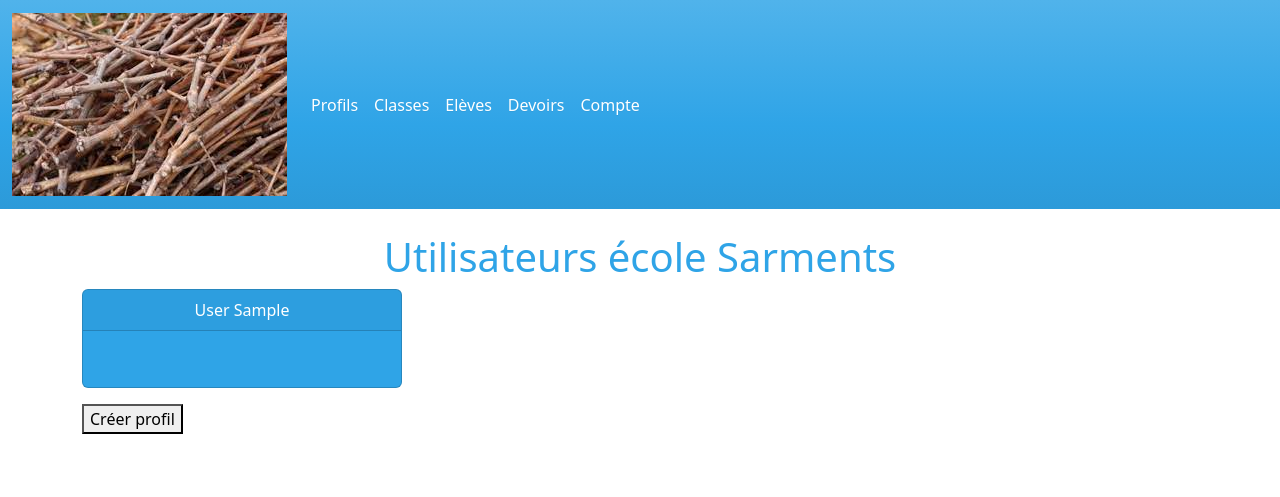
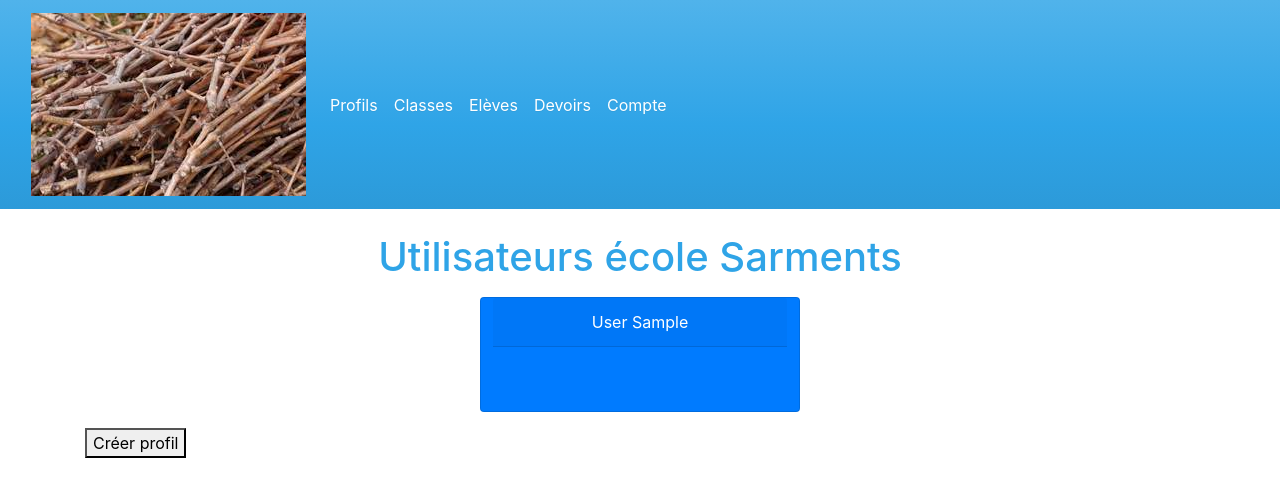
Before and after one commit to SamuelRegnier/Arc-En-Ciel, a Symfony app: template templates/user/read.html.twig in a window 1280 px wide. Shown: the top 497 px of the page. Run offline with Twig, Linux system fonts and the light colour scheme; the template is opened without the code that fills it: most values are stand-ins (such as "Sample title", 1, 10 or a date in 2020); some libraries are stand-ins or nearby versions.

Commit message:
grid cards

```diff
--- a/src/Controller/UserController.php
+++ b/src/Controller/UserController.php
@@ -23,7 +23,7 @@ class UserController extends AbstractController
         $users = $paginator->paginate(
             $repository -> findAll(),
             $request->query->getInt('page', 1),
-            5
+            6
         );
 
         return $this->render('user/read.html.twig', ['users' => $users]);
--- a/templates/base.html.twig
+++ b/templates/base.html.twig
@@ -7,6 +7,7 @@
         {# Run `composer require symfony/webpack-encore-bundle` to start using Symfony UX #}
         {% block stylesheets %}
             <link rel="stylesheet" href="https://cdnjs.cloudflare.com/ajax/libs/bootswatch/5.2.3/cerulean/bootstrap.min.css" integrity="sha512-1rXsIsq9uaj3bxRth2+Mw1slRDxuPzGlfJ8PaLmkO3/OtvCL7jVQrdxaC1VvCmCzKRMdKu0pmbCtqQz/3/xORA==" crossorigin="anonymous" referrerpolicy="no-referrer">
+            <link rel="stylesheet" href="https://cdn.jsdelivr.net/npm/bootstrap@4.3.1/dist/css/bootstrap.min.css" integrity="sha384-ggOyR0iXCbMQv3Xipma34MD+dH/1fQ784/j6cY/iJTQUOhcWr7x9JvoRxT2MZw1T" crossorigin="anonymous">
         {% endblock %}
 
         {% block javascripts %}
--- a/templates/user/read.html.twig
+++ b/templates/user/read.html.twig
@@ -4,9 +4,10 @@
 
 {% block body %}
 <div class="container mt-4">
-    <h1 class="d-flex justify-content-center">Utilisateurs école Sarments</h1>
+    <h1 class="d-flex justify-content-center mb-3">Utilisateurs école Sarments</h1>
+        <div class="row row-cols-1 row-cols-md-3 g-4 d-flex justify-content-center">
             {% for user in users %}
-            <div class="card text-white bg-primary mb-3 d-flex justify-content-center" style="max-width: 20rem;">
+                <div class="card text-white bg-primary mb-3 mx-3 d-flex justify-content-center" style="max-width: 20rem;">
                     <div class="card-header d-flex justify-content-center">{{user.lastName}} {{ user.firstName}}
                     </div>
                     <div class="card-body">
@@ -17,6 +18,7 @@
                     </div>
                 </div>
             {% endfor %}
+        </div>
     <div>
         <a href="{{ path('user_create') }}"><button>Créer profil</button></a>
     </div>
```
Lines whose indentation alone changed are shown as unchanged.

__________________________________________________

- THE TASK
Copy out every line of the listing where the word "users" occurs.

- EXERCISE ANSWER
         $users = $paginator->paginate(
         return $this->render('user/read.html.twig', ['users' => $users]);
             {% for user in users %}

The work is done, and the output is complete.